Web page revision data
⟨
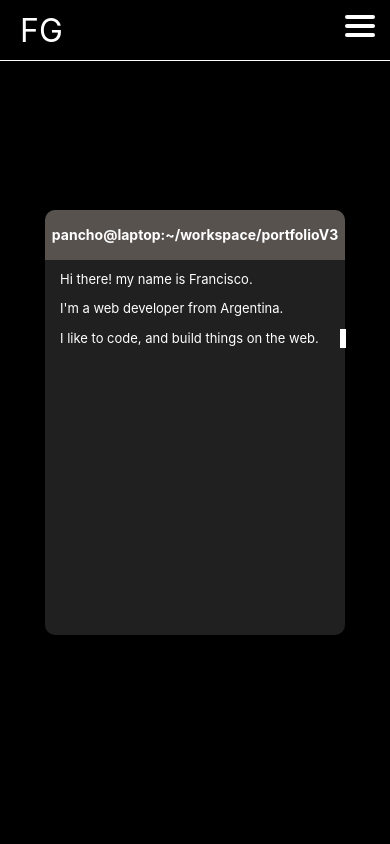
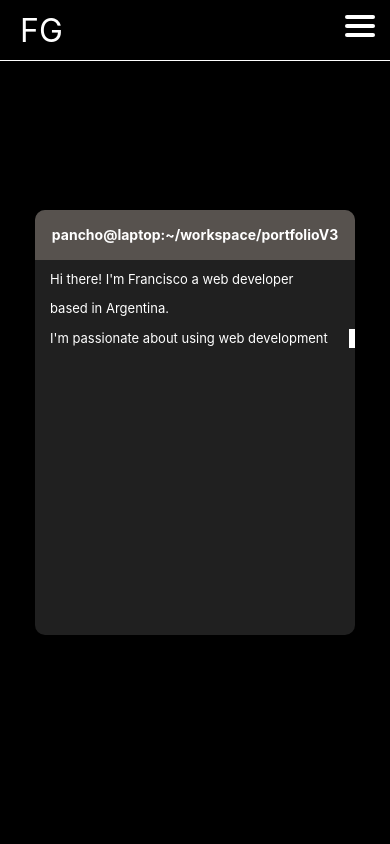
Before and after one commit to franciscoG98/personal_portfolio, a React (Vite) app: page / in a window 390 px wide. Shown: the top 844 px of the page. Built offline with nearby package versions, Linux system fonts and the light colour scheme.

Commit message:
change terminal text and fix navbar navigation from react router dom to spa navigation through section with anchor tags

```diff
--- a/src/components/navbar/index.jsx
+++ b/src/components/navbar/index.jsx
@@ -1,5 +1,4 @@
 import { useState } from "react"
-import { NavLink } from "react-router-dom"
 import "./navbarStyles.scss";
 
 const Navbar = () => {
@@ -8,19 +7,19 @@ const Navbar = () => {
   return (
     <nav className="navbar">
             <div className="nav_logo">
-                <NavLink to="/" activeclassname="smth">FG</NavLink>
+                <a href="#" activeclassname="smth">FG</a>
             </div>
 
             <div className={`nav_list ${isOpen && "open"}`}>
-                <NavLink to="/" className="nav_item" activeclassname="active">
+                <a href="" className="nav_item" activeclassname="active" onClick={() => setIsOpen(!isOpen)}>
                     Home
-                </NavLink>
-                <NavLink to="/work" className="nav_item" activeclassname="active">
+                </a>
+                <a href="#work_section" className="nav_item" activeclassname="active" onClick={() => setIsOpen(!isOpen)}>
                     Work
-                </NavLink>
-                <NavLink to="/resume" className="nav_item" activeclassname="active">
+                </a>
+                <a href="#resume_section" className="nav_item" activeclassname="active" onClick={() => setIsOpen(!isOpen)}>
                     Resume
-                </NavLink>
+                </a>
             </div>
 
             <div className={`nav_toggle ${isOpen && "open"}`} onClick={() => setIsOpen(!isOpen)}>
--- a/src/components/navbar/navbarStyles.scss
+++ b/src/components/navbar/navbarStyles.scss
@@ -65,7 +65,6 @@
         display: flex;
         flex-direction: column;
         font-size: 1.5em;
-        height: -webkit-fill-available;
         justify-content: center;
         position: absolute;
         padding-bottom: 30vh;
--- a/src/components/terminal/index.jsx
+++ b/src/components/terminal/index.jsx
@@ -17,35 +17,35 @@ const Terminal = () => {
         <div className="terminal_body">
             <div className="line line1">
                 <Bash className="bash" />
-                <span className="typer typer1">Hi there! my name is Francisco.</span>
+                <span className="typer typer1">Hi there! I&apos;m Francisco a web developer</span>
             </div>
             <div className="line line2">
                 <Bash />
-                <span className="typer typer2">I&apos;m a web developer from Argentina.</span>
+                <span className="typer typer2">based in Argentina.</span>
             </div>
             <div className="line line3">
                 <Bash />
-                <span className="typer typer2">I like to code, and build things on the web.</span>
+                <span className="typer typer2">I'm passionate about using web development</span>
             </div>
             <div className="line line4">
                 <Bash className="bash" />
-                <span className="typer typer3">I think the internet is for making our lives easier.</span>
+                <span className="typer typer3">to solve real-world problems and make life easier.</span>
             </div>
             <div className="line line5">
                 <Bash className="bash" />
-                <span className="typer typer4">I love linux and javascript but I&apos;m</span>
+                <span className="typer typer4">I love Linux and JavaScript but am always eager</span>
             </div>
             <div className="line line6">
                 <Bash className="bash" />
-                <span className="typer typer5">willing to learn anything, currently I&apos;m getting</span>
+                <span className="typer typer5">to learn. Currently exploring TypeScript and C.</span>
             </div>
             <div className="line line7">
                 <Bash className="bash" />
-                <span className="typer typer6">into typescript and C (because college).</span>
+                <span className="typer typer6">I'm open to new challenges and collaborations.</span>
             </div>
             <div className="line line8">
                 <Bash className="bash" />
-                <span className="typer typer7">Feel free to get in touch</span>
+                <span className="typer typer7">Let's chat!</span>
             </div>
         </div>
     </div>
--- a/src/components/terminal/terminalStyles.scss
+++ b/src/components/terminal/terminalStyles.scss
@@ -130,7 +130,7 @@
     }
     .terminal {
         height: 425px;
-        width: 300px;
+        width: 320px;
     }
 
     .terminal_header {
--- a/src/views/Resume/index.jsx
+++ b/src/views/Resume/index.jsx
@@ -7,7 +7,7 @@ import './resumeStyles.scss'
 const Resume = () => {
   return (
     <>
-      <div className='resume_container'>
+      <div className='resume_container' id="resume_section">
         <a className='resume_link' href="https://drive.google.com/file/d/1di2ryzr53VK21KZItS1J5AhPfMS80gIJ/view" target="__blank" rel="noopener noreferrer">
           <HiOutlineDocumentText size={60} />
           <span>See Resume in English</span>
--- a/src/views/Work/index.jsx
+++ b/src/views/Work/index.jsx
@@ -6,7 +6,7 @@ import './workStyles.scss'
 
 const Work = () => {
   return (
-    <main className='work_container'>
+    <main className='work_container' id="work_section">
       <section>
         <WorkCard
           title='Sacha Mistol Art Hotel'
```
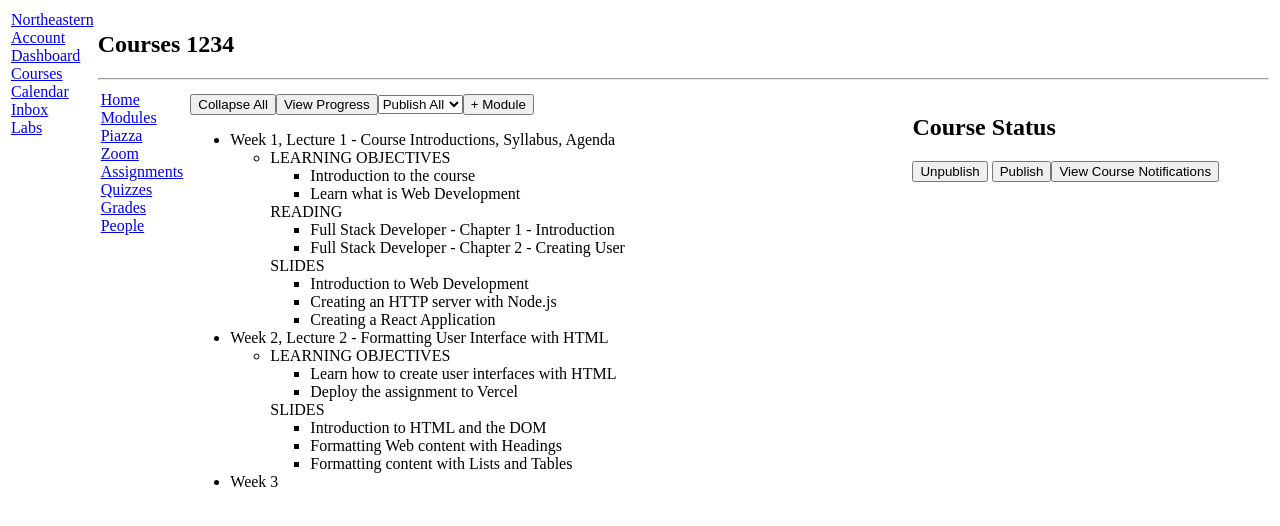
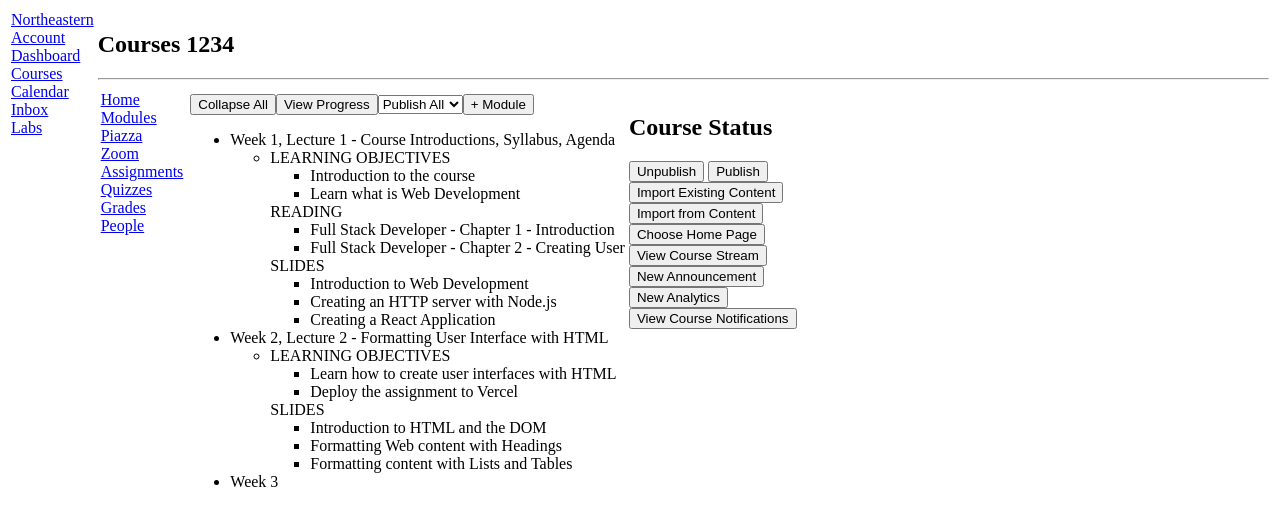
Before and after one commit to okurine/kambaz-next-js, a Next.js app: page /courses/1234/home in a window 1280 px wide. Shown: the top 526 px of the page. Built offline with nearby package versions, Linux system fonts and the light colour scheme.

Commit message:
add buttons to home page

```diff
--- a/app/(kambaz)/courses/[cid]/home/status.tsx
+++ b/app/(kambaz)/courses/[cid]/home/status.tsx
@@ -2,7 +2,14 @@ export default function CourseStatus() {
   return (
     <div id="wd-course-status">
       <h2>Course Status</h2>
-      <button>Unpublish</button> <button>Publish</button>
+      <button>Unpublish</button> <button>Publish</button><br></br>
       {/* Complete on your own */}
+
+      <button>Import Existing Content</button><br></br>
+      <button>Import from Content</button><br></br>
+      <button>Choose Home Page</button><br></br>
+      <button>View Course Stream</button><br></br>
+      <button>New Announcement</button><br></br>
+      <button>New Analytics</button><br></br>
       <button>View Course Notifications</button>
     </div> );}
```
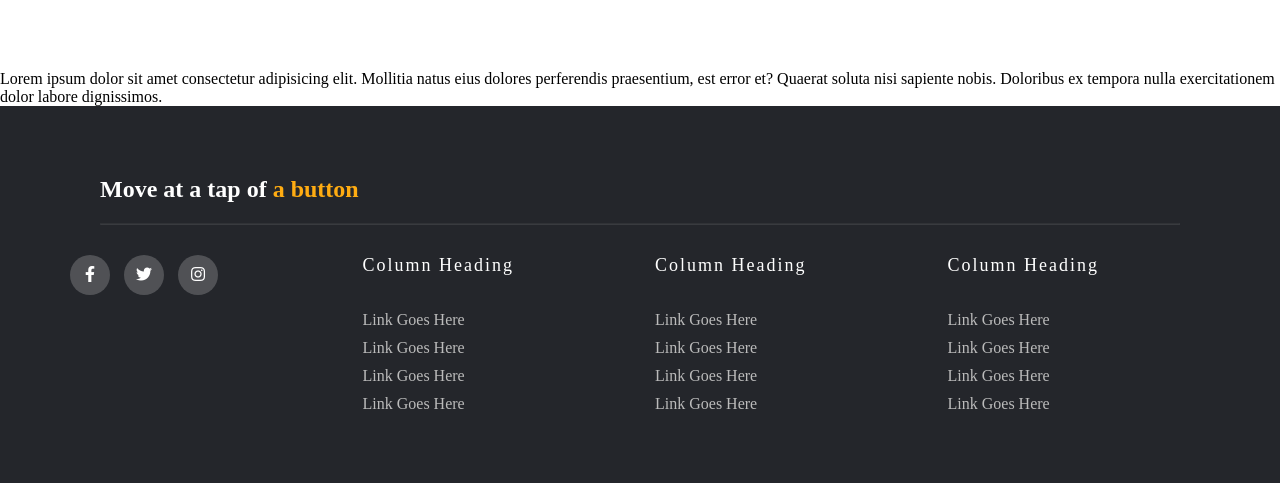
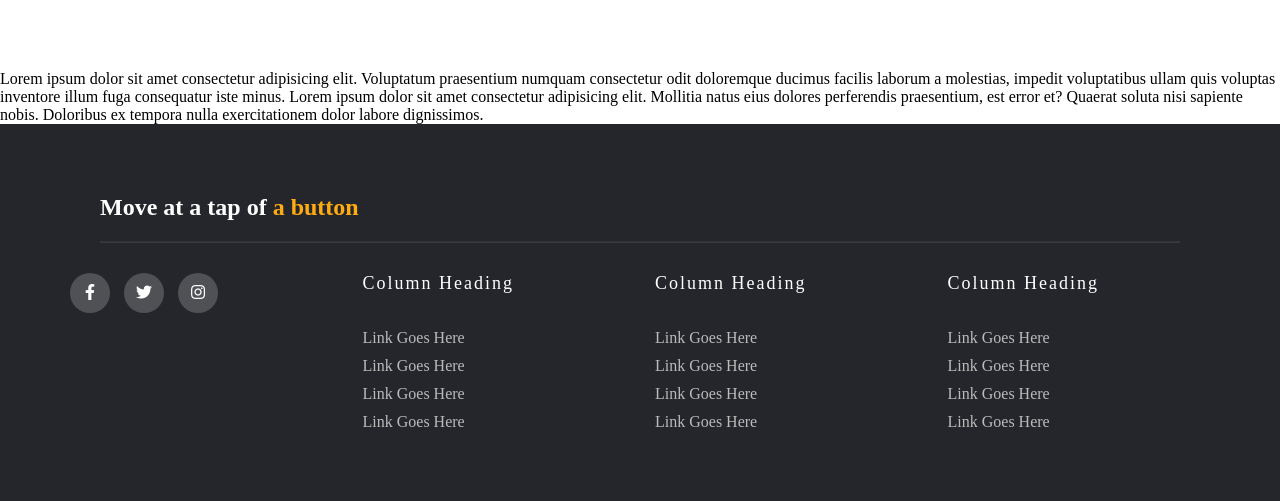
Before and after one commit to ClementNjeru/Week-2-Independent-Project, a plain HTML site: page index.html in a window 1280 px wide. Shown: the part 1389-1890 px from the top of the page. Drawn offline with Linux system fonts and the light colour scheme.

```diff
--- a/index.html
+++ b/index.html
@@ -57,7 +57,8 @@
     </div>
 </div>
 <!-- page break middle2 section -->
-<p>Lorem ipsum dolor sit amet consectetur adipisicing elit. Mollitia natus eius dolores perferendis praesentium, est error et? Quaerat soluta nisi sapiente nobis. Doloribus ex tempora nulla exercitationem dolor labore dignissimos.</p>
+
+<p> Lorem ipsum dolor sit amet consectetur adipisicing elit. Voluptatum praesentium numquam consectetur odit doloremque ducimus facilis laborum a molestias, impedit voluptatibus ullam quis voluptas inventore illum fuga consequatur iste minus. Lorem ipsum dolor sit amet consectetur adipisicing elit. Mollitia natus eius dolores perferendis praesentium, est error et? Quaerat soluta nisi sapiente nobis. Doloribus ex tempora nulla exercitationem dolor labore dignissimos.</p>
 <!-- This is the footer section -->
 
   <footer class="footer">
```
⟩
▸ **Exercise directions**
Omitting the pictures, repeat all entries exactly.

▸ **Finished task**
Before and after one commit to franciscoG98/personal_portfolio, a React (Vite) app: page / in a window 390 px wide. Shown: the top 844 px of the page. Built offline with nearby package versions, Linux system fonts and the light colour scheme.

Commit message:
change terminal text and fix navbar navigation from react router dom to spa navigation through section with anchor tags

```diff
--- a/src/components/navbar/index.jsx
+++ b/src/components/navbar/index.jsx
@@ -1,5 +1,4 @@
 import { useState } from "react"
-import { NavLink } from "react-router-dom"
 import "./navbarStyles.scss";
 
 const Navbar = () => {
@@ -8,19 +7,19 @@ const Navbar = () => {
   return (
     <nav className="navbar">
             <div className="nav_logo">
-                <NavLink to="/" activeclassname="smth">FG</NavLink>
+                <a href="#" activeclassname="smth">FG</a>
             </div>
 
             <div className={`nav_list ${isOpen && "open"}`}>
-                <NavLink to="/" className="nav_item" activeclassname="active">
+                <a href="" className="nav_item" activeclassname="active" onClick={() => setIsOpen(!isOpen)}>
                     Home
-                </NavLink>
-                <NavLink to="/work" className="nav_item" activeclassname="active">
+                </a>
+                <a href="#work_section" className="nav_item" activeclassname="active" onClick={() => setIsOpen(!isOpen)}>
                     Work
-                </NavLink>
-                <NavLink to="/resume" className="nav_item" activeclassname="active">
+                </a>
+                <a href="#resume_section" className="nav_item" activeclassname="active" onClick={() => setIsOpen(!isOpen)}>
                     Resume
-                </NavLink>
+                </a>
             </div>
 
             <div className={`nav_toggle ${isOpen && "open"}`} onClick={() => setIsOpen(!isOpen)}>
--- a/src/components/navbar/navbarStyles.scss
+++ b/src/components/navbar/navbarStyles.scss
@@ -65,7 +65,6 @@
         display: flex;
         flex-direction: column;
         font-size: 1.5em;
-        height: -webkit-fill-available;
         justify-content: center;
         position: absolute;
         padding-bottom: 30vh;
--- a/src/components/terminal/index.jsx
+++ b/src/components/terminal/index.jsx
@@ -17,35 +17,35 @@ const Terminal = () => {
         <div className="terminal_body">
             <div className="line line1">
                 <Bash className="bash" />
-                <span className="typer typer1">Hi there! my name is Francisco.</span>
+                <span className="typer typer1">Hi there! I&apos;m Francisco a web developer</span>
             </div>
             <div className="line line2">
                 <Bash />
-                <span className="typer typer2">I&apos;m a web developer from Argentina.</span>
+                <span className="typer typer2">based in Argentina.</span>
             </div>
             <div className="line line3">
                 <Bash />
-                <span className="typer typer2">I like to code, and build things on the web.</span>
+                <span className="typer typer2">I'm passionate about using web development</span>
             </div>
             <div className="line line4">
                 <Bash className="bash" />
-                <span className="typer typer3">I think the internet is for making our lives easier.</span>
+                <span className="typer typer3">to solve real-world problems and make life easier.</span>
             </div>
             <div className="line line5">
                 <Bash className="bash" />
-                <span className="typer typer4">I love linux and javascript but I&apos;m</span>
+                <span className="typer typer4">I love Linux and JavaScript but am always eager</span>
             </div>
             <div className="line line6">
                 <Bash className="bash" />
-                <span className="typer typer5">willing to learn anything, currently I&apos;m getting</span>
+                <span className="typer typer5">to learn. Currently exploring TypeScript and C.</span>
             </div>
             <div className="line line7">
                 <Bash className="bash" />
-                <span className="typer typer6">into typescript and C (because college).</span>
+                <span className="typer typer6">I'm open to new challenges and collaborations.</span>
             </div>
             <div className="line line8">
                 <Bash className="bash" />
-                <span className="typer typer7">Feel free to get in touch</span>
+                <span className="typer typer7">Let's chat!</span>
             </div>
         </div>
     </div>
--- a/src/components/terminal/terminalStyles.scss
+++ b/src/components/terminal/terminalStyles.scss
@@ -130,7 +130,7 @@
     }
     .terminal {
         height: 425px;
-        width: 300px;
+        width: 320px;
     }
 
     .terminal_header {
--- a/src/views/Resume/index.jsx
+++ b/src/views/Resume/index.jsx
@@ -7,7 +7,7 @@ import './resumeStyles.scss'
 const Resume = () => {
   return (
     <>
-      <div className='resume_container'>
+      <div className='resume_container' id="resume_section">
         <a className='resume_link' href="https://drive.google.com/file/d/1di2ryzr53VK21KZItS1J5AhPfMS80gIJ/view" target="__blank" rel="noopener noreferrer">
           <HiOutlineDocumentText size={60} />
           <span>See Resume in English</span>
--- a/src/views/Work/index.jsx
+++ b/src/views/Work/index.jsx
@@ -6,7 +6,7 @@ import './workStyles.scss'
 
 const Work = () => {
   return (
-    <main className='work_container'>
+    <main className='work_container' id="work_section">
       <section>
         <WorkCard
           title='Sacha Mistol Art Hotel'
```
Before and after one commit to okurine/kambaz-next-js, a Next.js app: page /courses/1234/home in a window 1280 px wide. Shown: the top 526 px of the page. Built offline with nearby package versions, Linux system fonts and the light colour scheme.

Commit message:
add buttons to home page

```diff
--- a/app/(kambaz)/courses/[cid]/home/status.tsx
+++ b/app/(kambaz)/courses/[cid]/home/status.tsx
@@ -2,7 +2,14 @@ export default function CourseStatus() {
   return (
     <div id="wd-course-status">
       <h2>Course Status</h2>
-      <button>Unpublish</button> <button>Publish</button>
+      <button>Unpublish</button> <button>Publish</button><br></br>
       {/* Complete on your own */}
+
+      <button>Import Existing Content</button><br></br>
+      <button>Import from Content</button><br></br>
+      <button>Choose Home Page</button><br></br>
+      <button>View Course Stream</button><br></br>
+      <button>New Announcement</button><br></br>
+      <button>New Analytics</button><br></br>
       <button>View Course Notifications</button>
     </div> );}
```
Before and after one commit to ClementNjeru/Week-2-Independent-Project, a plain HTML site: page index.html in a window 1280 px wide. Shown: the part 1389-1890 px from the top of the page. Drawn offline with Linux system fonts and the light colour scheme.

```diff
--- a/index.html
+++ b/index.html
@@ -57,7 +57,8 @@
     </div>
 </div>
 <!-- page break middle2 section -->
-<p>Lorem ipsum dolor sit amet consectetur adipisicing elit. Mollitia natus eius dolores perferendis praesentium, est error et? Quaerat soluta nisi sapiente nobis. Doloribus ex tempora nulla exercitationem dolor labore dignissimos.</p>
+
+<p> Lorem ipsum dolor sit amet consectetur adipisicing elit. Voluptatum praesentium numquam consectetur odit doloremque ducimus facilis laborum a molestias, impedit voluptatibus ullam quis voluptas inventore illum fuga consequatur iste minus. Lorem ipsum dolor sit amet consectetur adipisicing elit. Mollitia natus eius dolores perferendis praesentium, est error et? Quaerat soluta nisi sapiente nobis. Doloribus ex tempora nulla exercitationem dolor labore dignissimos.</p>
 <!-- This is the footer section -->
 
   <footer class="footer">
```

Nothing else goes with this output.